“It was one of those weird and wonderful occasions sport can throw up,” was the summary of an unforgettable occasions according to Seamus Reade, County Board Event Controller at Nowlan Park said he never experienced anythink
“We would always have aspsired to host big games at Nowlan Park. We haven’t had an opportunity,” he said when he told us the story. “The opportunity never came our way. This was very special. We hosted the Hurling League final earlier. That was big, a good trial run. There was 21,500 at that game.
“A lot of the work we had done that day was repeated. A huge amount of PR in getting people to buy tickets, to come early, to use the supermarkets to get tickets and so on was done. The match was virtually sold out the day before.
“We never saw anything like the way people reacted to getting ready for the game. Normally you have pre-game entertianment, a curtain-raiser or something. There was nothing like that. Everyone could have arrived at the one time, and we were expecting 23,000.
“You have this thing in Croke Park with the Dubs and with 10 minutes to go the venue can be half empty and then everyone arrives together. This time the ground was virtually full 10 minutes before the start. I think there was 15,000 in an hour before the start. There was something like 8,000 in two hours before.

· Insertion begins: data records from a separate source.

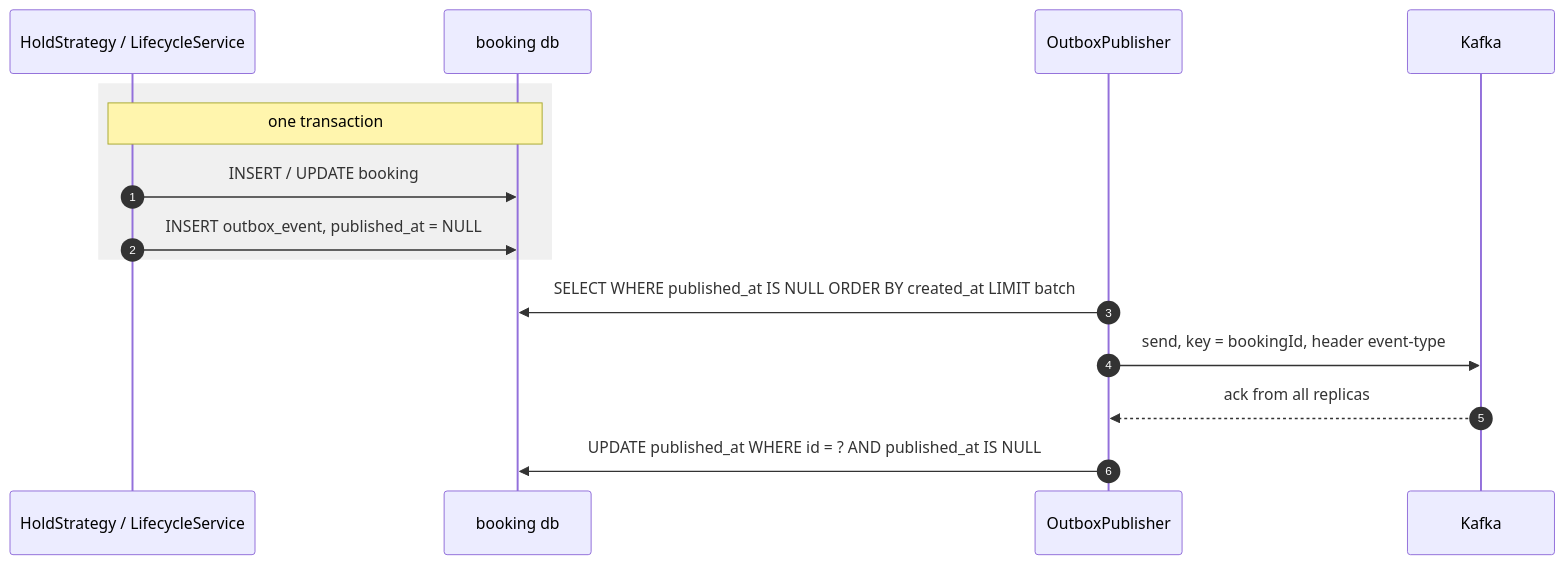
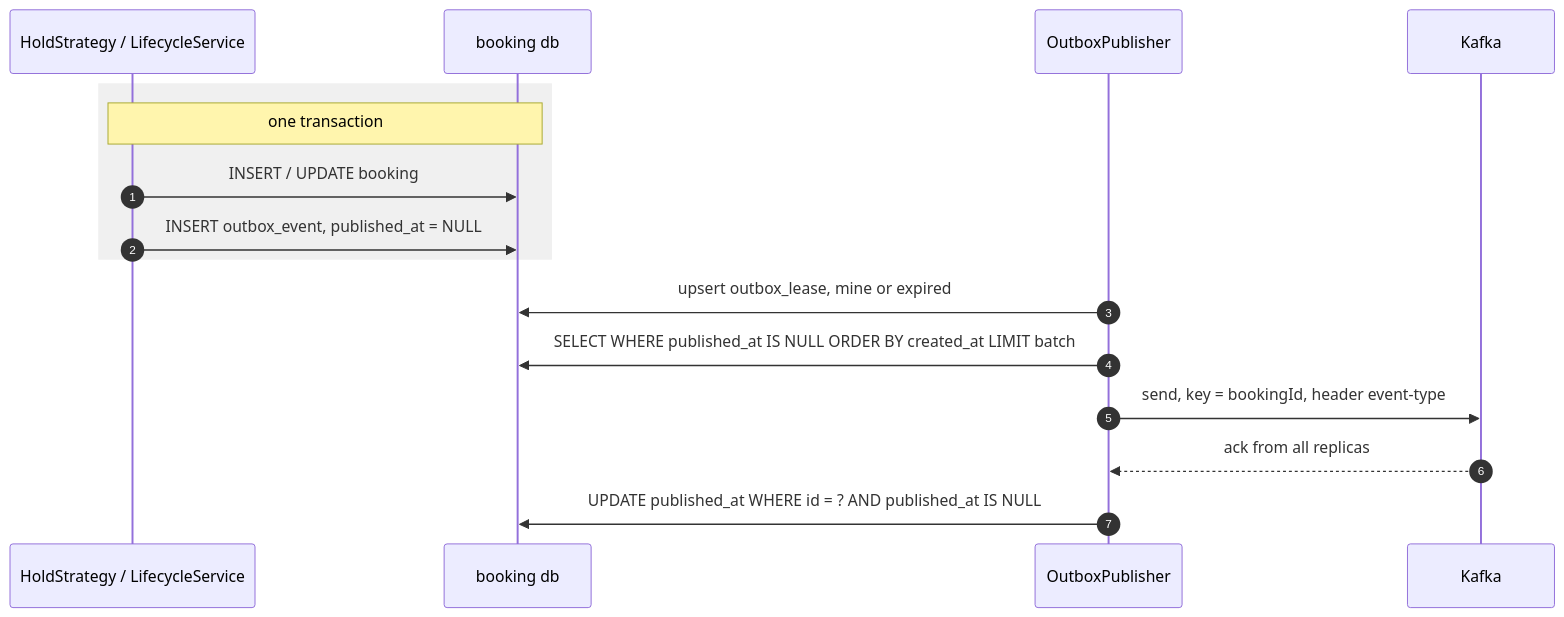
One commit to eagapov-dev/roomlock changed the diagram in docs/reliability.md. Above: the diagram before and after it, drawn with Mermaid. The commit also changed other lines of this file, not shown here.

First line of the commit message:
docs: bring reliability.md in line with the outbox lease and pruning

````diff
--- a/docs/reliability.md
+++ b/docs/reliability.md
@@ -76,18 +82,19 @@
 ```mermaid
 sequenceDiagram
   autonumber
   participant S as HoldStrategy / LifecycleService
   participant DB as booking db
   participant OP as OutboxPublisher
   participant K as Kafka
 
   rect rgb(240, 240, 240)
     Note over S,DB: one transaction
     S->>DB: INSERT / UPDATE booking
     S->>DB: INSERT outbox_event, published_at = NULL
   end
+  OP->>DB: upsert outbox_lease, mine or expired
   OP->>DB: SELECT WHERE published_at IS NULL ORDER BY created_at LIMIT batch
   OP->>K: send, key = bookingId, header event-type
   K-->>OP: ack from all replicas
   OP->>DB: UPDATE published_at WHERE id = ? AND published_at IS NULL
 ```
````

“People came very, very early. The officials present from Croke Park were amazed by the reaction of fans. We looked out at the stiles before the throw-in. There was no one, not one person, outside.
“Everyone was in five or 10 minutes before the start. We had upwards of 250 volunteers on duty, and the eventual crowd was 23,500. Capacity! It was a day like no other. I walked around the pitch about 20 minutes before the teams came out and there was an electricity and buzz from the crowd the likes of which I never experienced.
“Standing on the pitch you could feel the anticipation. It was like there was an electric current running around the ground. There was no sound, no music, no announcements, just the hum of people chatting. There was an expectation you could feel. It was great to be part of it.
“There were no problems, no children lost. People were in great form; there were no medical issues or anything. A pair of glasses lost was about the biggest problem. I don’t think we will ever experience anything like it again. It was a bonding too between the Kilkenny fans and the team that had given them so much over the past decade and more.
“It was one of those weird and wonderful occasions sport can throw up. Kilkenny hurling has thrown up many great days in Croke Park. This was something like we could never have imagined.”